3.1.12

What makes Mathematics hard to learn? Marvin Minsky

Reflections from the wiki:

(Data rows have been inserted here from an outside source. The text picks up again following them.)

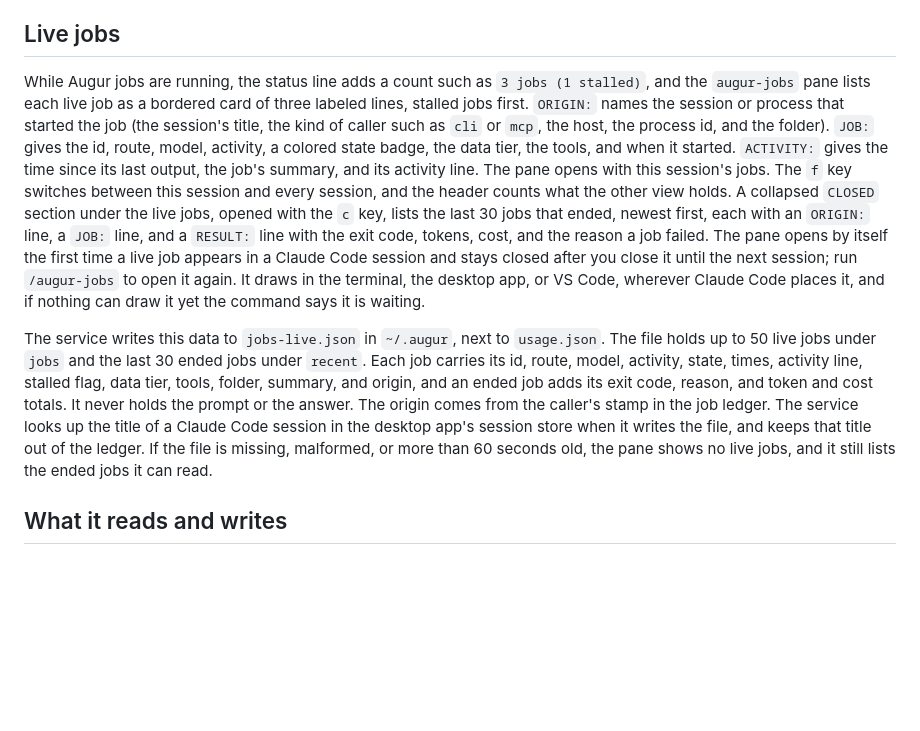
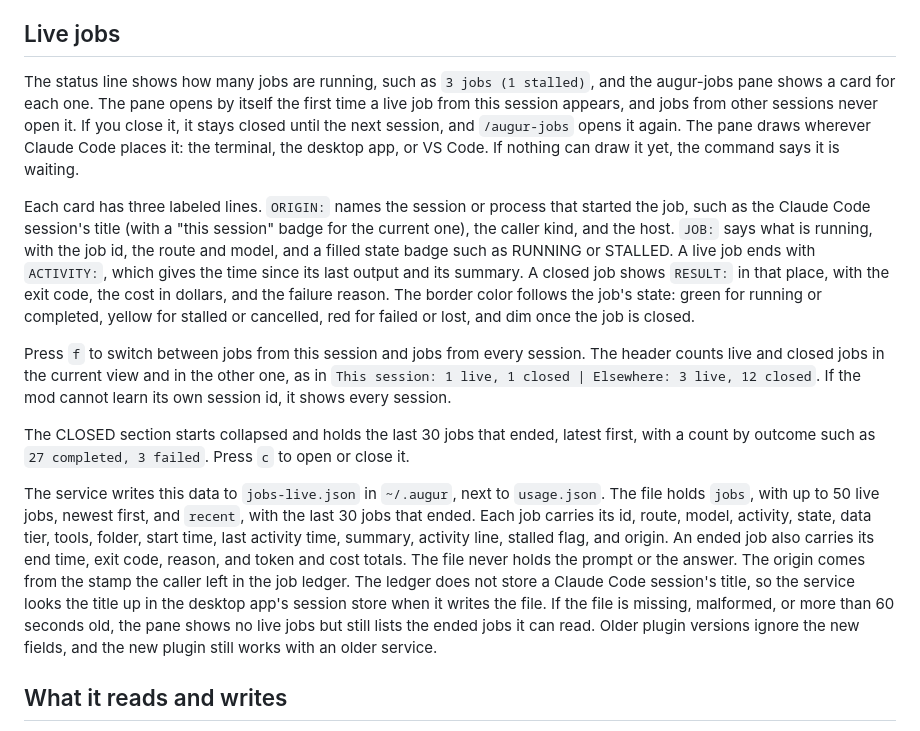
Before and after one commit to neostryder/augur, a Markdown page: docs/claude-code.md, the part around the change. Rendered like a GitHub page; blank space fills up the shorter version.

```diff
--- a/docs/claude-code.md
+++ b/docs/claude-code.md
@@ -45,9 +45,15 @@ The hook is off until you turn it on. Open `/plugin`, choose Augur and turn on N
 
 ## Live jobs
 
-While Augur jobs are running, the status line adds a count such as `3 jobs (1 stalled)`, and the `augur-jobs` pane lists each live job as a bordered card of three labeled lines, stalled jobs first. `ORIGIN:` names the session or process that started the job (the session's title, the kind of caller such as `cli` or `mcp`, the host, the process id, and the folder). `JOB:` gives the id, route, model, activity, a colored state badge, the data tier, the tools, and when it started. `ACTIVITY:` gives the time since its last output, the job's summary, and its activity line. The pane opens with this session's jobs. The `f` key switches between this session and every session, and the header counts what the other view holds. A collapsed `CLOSED` section under the live jobs, opened with the `c` key, lists the last 30 jobs that ended, newest first, each with an `ORIGIN:` line, a `JOB:` line, and a `RESULT:` line with the exit code, tokens, cost, and the reason a job failed. The pane opens by itself the first time a live job appears in a Claude Code session and stays closed after you close it until the next session; run `/augur-jobs` to open it again. It draws in the terminal, the desktop app, or VS Code, wherever Claude Code places it, and if nothing can draw it yet the command says it is waiting.
+The status line shows how many jobs are running, such as `3 jobs (1 stalled)`, and the augur-jobs pane shows a card for each one. The pane opens by itself the first time a live job from this session appears, and jobs from other sessions never open it. If you close it, it stays closed until the next session, and `/augur-jobs` opens it again. The pane draws wherever Claude Code places it: the terminal, the desktop app, or VS Code. If nothing can draw it yet, the command says it is waiting.
 
-The service writes this data to `jobs-live.json` in `~/.augur`, next to `usage.json`. The file holds up to 50 live jobs under `jobs` and the last 30 ended jobs under `recent`. Each job carries its id, route, model, activity, state, times, activity line, stalled flag, data tier, tools, folder, summary, and origin, and an ended job adds its exit code, reason, and token and cost totals. It never holds the prompt or the answer. The origin comes from the caller's stamp in the job ledger. The service looks up the title of a Claude Code session in the desktop app's session store when it writes the file, and keeps that title out of the ledger. If the file is missing, malformed, or more than 60 seconds old, the pane shows no live jobs, and it still lists the ended jobs it can read.
+Each card has three labeled lines. `ORIGIN:` names the session or process that started the job, such as the Claude Code session's title (with a "this session" badge for the current one), the caller kind, and the host. `JOB:` says what is running, with the job id, the route and model, and a filled state badge such as RUNNING or STALLED. A live job ends with `ACTIVITY:`, which gives the time since its last output and its summary. A closed job shows `RESULT:` in that place, with the exit code, the cost in dollars, and the failure reason. The border color follows the job's state: green for running or completed, yellow for stalled or cancelled, red for failed or lost, and dim once the job is closed.
+
+Press `f` to switch between jobs from this session and jobs from every session. The header counts live and closed jobs in the current view and in the other one, as in `This session: 1 live, 1 closed | Elsewhere: 3 live, 12 closed`. If the mod cannot learn its own session id, it shows every session.
+
+The CLOSED section starts collapsed and holds the last 30 jobs that ended, latest first, with a count by outcome such as `27 completed, 3 failed`. Press `c` to open or close it.
+
+The service writes this data to `jobs-live.json` in `~/.augur`, next to `usage.json`. The file holds `jobs`, with up to 50 live jobs, newest first, and `recent`, with the last 30 jobs that ended. Each job carries its id, route, model, activity, state, data tier, tools, folder, start time, last activity time, summary, activity line, stalled flag, and origin. An ended job also carries its end time, exit code, reason, and token and cost totals. The file never holds the prompt or the answer. The origin comes from the stamp the caller left in the job ledger. The ledger does not store a Claude Code session's title, so the service looks the title up in the desktop app's session store when it writes the file. If the file is missing, malformed, or more than 60 seconds old, the pane shows no live jobs but still lists the ended jobs it can read. Older plugin versions ignore the new fields, and the new plugin still works with an older service.
 
 ## What it reads and writes
 
```
Also changed, not shown: CHANGELOG.md (+1 -1 lines), apps/claude-mod/README.md (+1 -1 lines).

"Why do some children find Math hard to learn? I suspect that this is often caused by starting with the practice and drill of a bunch of skills called Arithmetic—and instead of promoting inventiveness, we focus on preventing mistakes. I suspect that this negative emphasis leads many children not only to dislike Arithmetic, but also later to become averse to everything else that smells of technology. It might even lead to a long-term distaste for the use of symbolic representations."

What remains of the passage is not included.